Defining and reaching consensus on web standards is a daunting task indeed. Trying to get the entire internet community to concur on new standards may be best compared to the time honored cliche of “trying to herd cats”.Every developer has their own ideas on the “right” way to do things, compounded by how the customer wants them done. Not to be ignored, is how the site visitors want the site to work. Everybody has their own vested interest. The visitors just want the site to be as user friendly as possible, whereas the customer wants the site to be supportable. Finally, the developer…well, he wants to reduce the amount and complexity of the code. Expecting the community to be able to bring those three distinct interests in line to establish unified standards is to expect the unreasonable.
What's the difference?
Accordingly, there is no surprise that we have two competing standards vying for support in the next generation of HTML
standards. According to some analysis
by Adriaan de Jonge, the standards take two separate approaches at improving structure issues in the current standards. For instance, the W3C’s new XHTML v2
standard works to further establish the separation
between content and presentation, whereas the WHATWG
’s HTML v5
approach investigated how HTML is used today, and tried to make it simpler for the average web developer.
Disclaimer: I’m Not a Web Developer

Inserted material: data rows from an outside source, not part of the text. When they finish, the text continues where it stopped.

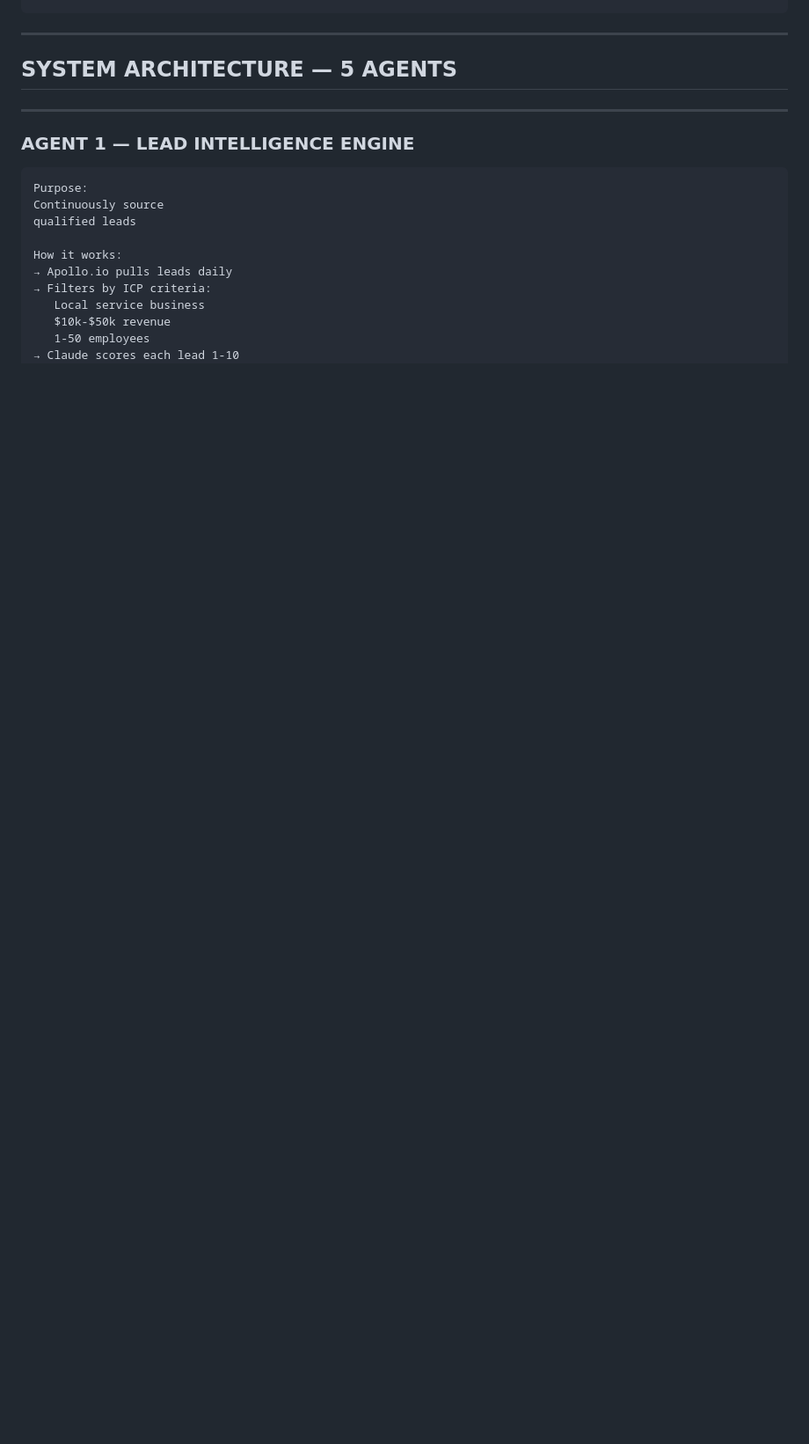
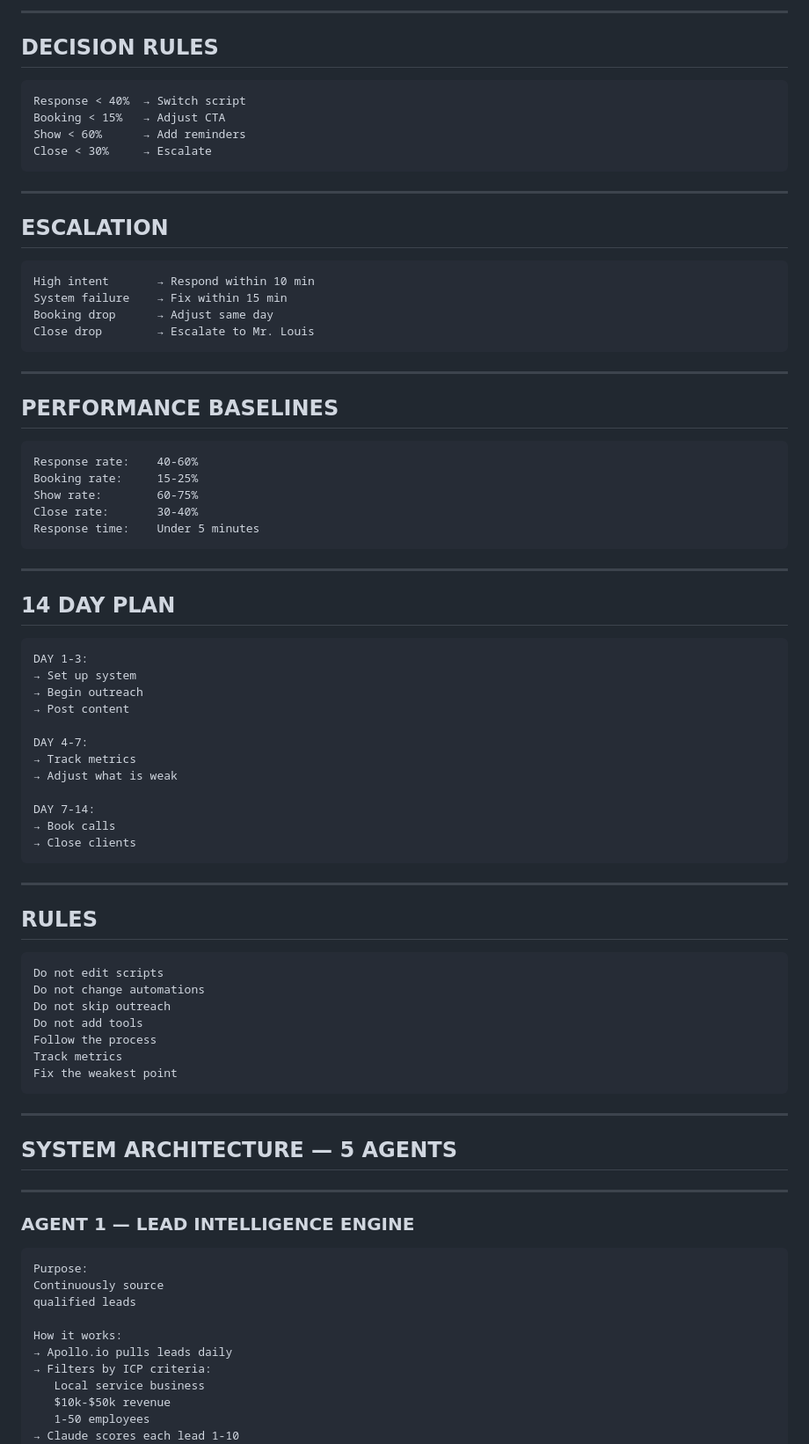
Before and after one commit to Tamir223/client-acquisition-system, a Markdown page: README.md, the part around one of its changes. Shown at 88% size. Rendered like a GitHub page; blank space fills up the shorter version.

````diff
--- a/README.md
+++ b/README.md
@@ -105,3 +243,68 @@ Monthly potential: $27,000-$54,000
+---
+
+## DECISION RULES
+
+```
+Response < 40%  → Switch script
+Booking < 15%   → Adjust CTA
+Show < 60%      → Add reminders
+Close < 30%     → Escalate
+```
+
+---
+
+## ESCALATION
+
+```
+High intent       → Respond within 10 min
+System failure    → Fix within 15 min
+Booking drop      → Adjust same day
+Close drop        → Escalate to Mr. Louis
+```
+
+---
+
+## PERFORMANCE BASELINES
+
+```
+Response rate:    40-60%
+Booking rate:     15-25%
+Show rate:        60-75%
+Close rate:       30-40%
+Response time:    Under 5 minutes
+```
+
+---
+
+## 14 DAY PLAN
+
+```
+DAY 1-3:
+→ Set up system
+→ Begin outreach
+→ Post content
+
+DAY 4-7:
+→ Track metrics
+→ Adjust what is weak
+
+DAY 7-14:
+→ Book calls
+→ Close clients
+```
+
+---
+
+## RULES
+
+```
+Do not edit scripts
+Do not change automations
+Do not skip outreach
+Do not add tools
+Follow the process
+Track metrics
+Fix the weakest point
 ```
 
 ---
````
Also changed, not shown: other parts of README.md (+176 -113 lines).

I don’t even play one on the TV. But, as an architect that’s rather passionate about standards compliance, this was of interest to me. Are the two ideals so mutually exclusive that it’s not possible to bring them together as one? Simplification of code, it would seem to me, would be in the best interest of the developers as well as their corporate customers. The less time necessary to ascertain what the code is doing and how it is doing it, the better for the developer. And for the customer…well, time is money, as they say. But, couldn’t it be argued that the W3C could simplify code, in part, by an effective definition of code structure?
Flexibility or Fragmentation?
If we can’t agree on a standard, the parents of the common browsers are going to have to determine which code standards they are going to support. Because the browsers are going to have decisions to make on supportability, the likelihood is strong that the acceptance of standards will be inconsistent. If the standards adopted by the browsers are inconsistent, the developers are going to have to spend more time working on debugging and browser compatibility. In the absence of that debugging and browser compatibility testing, the haphazard standards adherence will result in a degraded user experience. And let’s be honest. If it wasn’t for visitors, we would have a reason to publish that material. The developers, customers, and user community can not exist without one another. If everyone remains cognizant of that, maybe we can move back toward a single, universal standard. Because, though I’m not a developer, it would seem to me the HTML standard should be agreed upon AS a standard before becoming one.